WORK ORDER »
Quote the data below in full, please, without altering anything.

START THE INPUT

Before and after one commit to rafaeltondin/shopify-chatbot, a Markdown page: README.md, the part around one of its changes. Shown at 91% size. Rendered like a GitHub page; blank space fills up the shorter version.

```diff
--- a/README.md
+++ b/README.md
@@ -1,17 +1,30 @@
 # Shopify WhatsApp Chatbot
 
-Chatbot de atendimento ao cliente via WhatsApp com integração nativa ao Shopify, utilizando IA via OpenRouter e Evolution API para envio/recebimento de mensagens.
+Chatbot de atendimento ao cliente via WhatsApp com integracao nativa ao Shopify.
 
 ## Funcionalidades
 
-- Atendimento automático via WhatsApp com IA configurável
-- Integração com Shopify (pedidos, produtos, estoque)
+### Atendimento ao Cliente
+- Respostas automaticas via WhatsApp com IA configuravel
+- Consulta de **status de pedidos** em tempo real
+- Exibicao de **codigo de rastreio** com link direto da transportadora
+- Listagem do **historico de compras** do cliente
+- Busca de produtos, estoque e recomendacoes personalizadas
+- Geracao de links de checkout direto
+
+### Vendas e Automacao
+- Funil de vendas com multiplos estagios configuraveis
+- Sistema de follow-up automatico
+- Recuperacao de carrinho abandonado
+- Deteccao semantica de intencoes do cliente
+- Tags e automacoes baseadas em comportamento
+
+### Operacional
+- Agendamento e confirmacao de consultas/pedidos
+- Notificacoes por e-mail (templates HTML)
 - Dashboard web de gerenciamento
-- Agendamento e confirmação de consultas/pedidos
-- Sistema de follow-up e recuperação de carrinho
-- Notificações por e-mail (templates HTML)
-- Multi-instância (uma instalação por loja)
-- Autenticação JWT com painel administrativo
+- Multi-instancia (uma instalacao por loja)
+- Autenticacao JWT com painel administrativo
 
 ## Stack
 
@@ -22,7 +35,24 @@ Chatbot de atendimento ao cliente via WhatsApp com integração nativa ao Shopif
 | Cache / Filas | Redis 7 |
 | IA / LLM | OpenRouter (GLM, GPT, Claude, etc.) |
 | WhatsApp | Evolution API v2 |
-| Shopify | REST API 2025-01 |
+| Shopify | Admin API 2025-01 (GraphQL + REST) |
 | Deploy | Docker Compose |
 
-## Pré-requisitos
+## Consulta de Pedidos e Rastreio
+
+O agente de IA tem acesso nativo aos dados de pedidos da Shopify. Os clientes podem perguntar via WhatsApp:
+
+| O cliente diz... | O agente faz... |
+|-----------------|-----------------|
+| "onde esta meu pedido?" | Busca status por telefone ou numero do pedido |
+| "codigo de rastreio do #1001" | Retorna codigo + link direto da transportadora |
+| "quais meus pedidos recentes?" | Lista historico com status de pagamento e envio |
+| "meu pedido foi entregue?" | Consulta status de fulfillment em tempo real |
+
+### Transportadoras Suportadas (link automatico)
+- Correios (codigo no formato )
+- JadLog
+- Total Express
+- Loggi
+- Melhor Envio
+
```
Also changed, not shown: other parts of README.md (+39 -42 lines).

END THE INPUT

ANSWER TO THE PROBLEM »
Before and after one commit to rafaeltondin/shopify-chatbot, a Markdown page: README.md, the part around one of its changes. Shown at 91% size. Rendered like a GitHub page; blank space fills up the shorter version.

```diff
--- a/README.md
+++ b/README.md
@@ -1,17 +1,30 @@
 # Shopify WhatsApp Chatbot
 
-Chatbot de atendimento ao cliente via WhatsApp com integração nativa ao Shopify, utilizando IA via OpenRouter e Evolution API para envio/recebimento de mensagens.
+Chatbot de atendimento ao cliente via WhatsApp com integracao nativa ao Shopify.
 
 ## Funcionalidades
 
-- Atendimento automático via WhatsApp com IA configurável
-- Integração com Shopify (pedidos, produtos, estoque)
+### Atendimento ao Cliente
+- Respostas automaticas via WhatsApp com IA configuravel
+- Consulta de **status de pedidos** em tempo real
+- Exibicao de **codigo de rastreio** com link direto da transportadora
+- Listagem do **historico de compras** do cliente
+- Busca de produtos, estoque e recomendacoes personalizadas
+- Geracao de links de checkout direto
+
+### Vendas e Automacao
+- Funil de vendas com multiplos estagios configuraveis
+- Sistema de follow-up automatico
+- Recuperacao de carrinho abandonado
+- Deteccao semantica de intencoes do cliente
+- Tags e automacoes baseadas em comportamento
+
+### Operacional
+- Agendamento e confirmacao de consultas/pedidos
+- Notificacoes por e-mail (templates HTML)
 - Dashboard web de gerenciamento
-- Agendamento e confirmação de consultas/pedidos
-- Sistema de follow-up e recuperação de carrinho
-- Notificações por e-mail (templates HTML)
-- Multi-instância (uma instalação por loja)
-- Autenticação JWT com painel administrativo
+- Multi-instancia (uma instalacao por loja)
+- Autenticacao JWT com painel administrativo
 
 ## Stack
 
@@ -22,7 +35,24 @@ Chatbot de atendimento ao cliente via WhatsApp com integração nativa ao Shopif
 | Cache / Filas | Redis 7 |
 | IA / LLM | OpenRouter (GLM, GPT, Claude, etc.) |
 | WhatsApp | Evolution API v2 |
-| Shopify | REST API 2025-01 |
+| Shopify | Admin API 2025-01 (GraphQL + REST) |
 | Deploy | Docker Compose |
 
-## Pré-requisitos
+## Consulta de Pedidos e Rastreio
+
+O agente de IA tem acesso nativo aos dados de pedidos da Shopify. Os clientes podem perguntar via WhatsApp:
+
+| O cliente diz... | O agente faz... |
+|-----------------|-----------------|
+| "onde esta meu pedido?" | Busca status por telefone ou numero do pedido |
+| "codigo de rastreio do #1001" | Retorna codigo + link direto da transportadora |
+| "quais meus pedidos recentes?" | Lista historico com status de pagamento e envio |
+| "meu pedido foi entregue?" | Consulta status de fulfillment em tempo real |
+
+### Transportadoras Suportadas (link automatico)
+- Correios (codigo no formato )
+- JadLog
+- Total Express
+- Loggi
+- Melhor Envio
+
```
Also changed, not shown: other parts of README.md (+39 -42 lines).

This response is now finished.